SVDDIV(A, y, tol)
(coef, coefstd) = SVDDIV(A, y, tol)
A 
 
An input array, the basis function design matrix. 
y 
 
An input series, the Y output. 
tol 
 
Optional. A real, the threshold at which to zero out singular values. If not specified, all singular values are used. 
A series, the fitted coefficients.
(coef, coefstd) = SVDDIV(A, y, tol) returns the fitted coefficients and the standard deviation of the coefficients.
x = {1, 1, 1.5, 3};
y = {6, 2, 2.25, 6};
c1 = polyfit(y, x, 2);
c2 = svddiv(ravel(ones(length(x),1), x, x^2), y);
c1 == c2 == {3, 2, 1};
The first method uses POLYFIT to fit a quadratic polynomial to the data points. As shown, SVDDIV produces the same result. The fitted equation becomes:
W1: gnorm(100,.01)
W2: 5*W1 + 3*sin(W1)  2*exp(W1*W1)
W3: ravel(W1, sin(W1), exp(W1*W1))
W4: svddiv(W3, W2)
W4 == {5, 3, 2}, the coefficients of W2.
In this example, we wish to find the coefficients of the relation:
Notice that although each term is not necessarily linear, the equation as a whole is a linear combination of terms. SVDDIV solves the set of simultaneous equations to yield:
Consider the problem of fitting a set of data points to a model that is a linear combination of functions, called basis functions:
The basis functions themselves are not required to be linear, only the dependence on the coefficients c_{k} is linear.
By employing the method of least squares, we wish to find the coefficients that minimize the sum of the squares of the differences between the data points and the fitted results:
where N is the number of data points and M is the number of basis functions. We define the NxM design matrix:
where the design matrix has the form:
Each column of the design matrix is a basis function evaluated at the known x values.
We also define the output vector y of length N as:
With these matrix definitions, we restate the least squares criteria as finding the coefficient vector c that minimizes:
This quantity is minimized to 0 when:
SVDDIV solves the over determined set of simultaneous equations as specified by A and y. Given the matrix equation:
A *^ c = y
SVDDIV calculates:
c = V *^ (1/W) *^ (transpose(U) *^ y)
where
A = U *^ W *^ transpose(V)
as calculated by SVD. By specifying TOL, singular values less than TOL are eliminated and SVDDIV essentially calculates a least squares fit. A typical value for TOL is EPS. See [1] for further details.
Although computationally intensive, SVDDIV is particularly useful when the least squares set of equations is illconditioned and susceptible to roundoff errors.
See LINFIT for a least squares method that uses faster QR decomposition, direct normal equations or SVD and a discussion of the normal equations of the least squares problem.
See DADiSP/MatrixXL to significantly optimize SVDDIV.
[1] 
Press, Flannery, Teukolsky, Vetterling 
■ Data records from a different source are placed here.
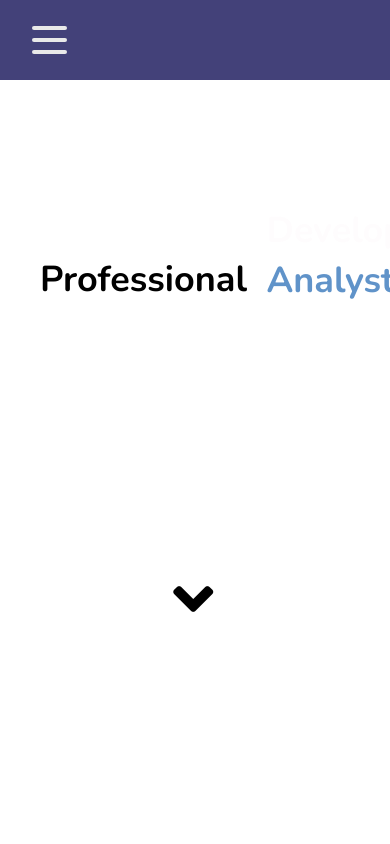
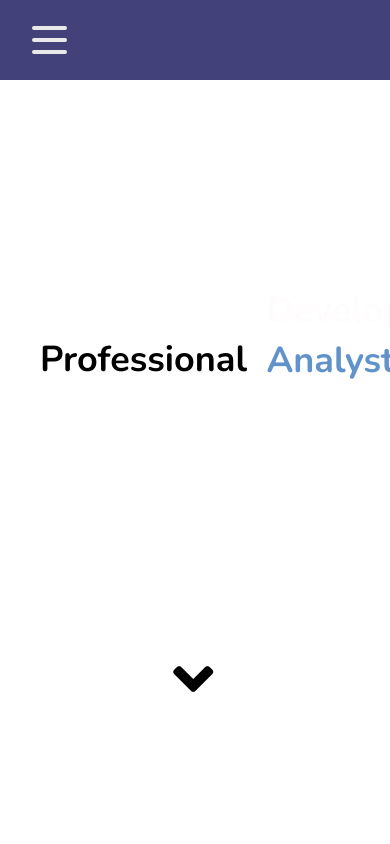
Before and after one commit to chris-av/portfolio-react, a Next.js app: page / in a window 390 px wide. Shown: the top 844 px of the page. Built offline with nearby package versions, Linux system fonts and the light colour scheme.

Commit message:
use wrapper instead

```diff
--- /dev/null
+++ b/app/NavbarWrapper.tsx
@@ -0,0 +1,13 @@
+"use client";
+import Navigation from "@/components/Navigation";
+import NavigationMobile from "@/components/NavigationMobile";
+import NavbarProvider from '@/state/navbar';
+
+export default function NavbarWrapper() {
+  return (
+    <NavbarProvider>
+      <NavigationMobile/>
+      <Navigation />
+    </NavbarProvider>
+  )
+}
--- a/app/layout.tsx
+++ b/app/layout.tsx
@@ -2,7 +2,7 @@ import { ReactNode } from 'react';
 import '@/styles/globals.css';
 import { Nunito } from 'next/font/google';
 import NavBar from '@/components/Navigation';
-// import MobileNavBar from '@/components/NavigationMobile';
+import NavbarWrapper from './NavbarWrapper';
 import Footer from '@/components/Footer';
 
 
@@ -25,8 +25,10 @@ export default function RootLayout({
   return (
     <html lang="en">
       <body className={noto.className}>
-        <NavBar />
-        {children}
+        <NavbarWrapper />
+        <div className="pt-[80px] lg:pt-0">
+          {children}
+        </div>
         <Footer />
       </body>
     </html>
```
Numerical Recipes in C 

Cambridge Press, 1988 

pp. 407552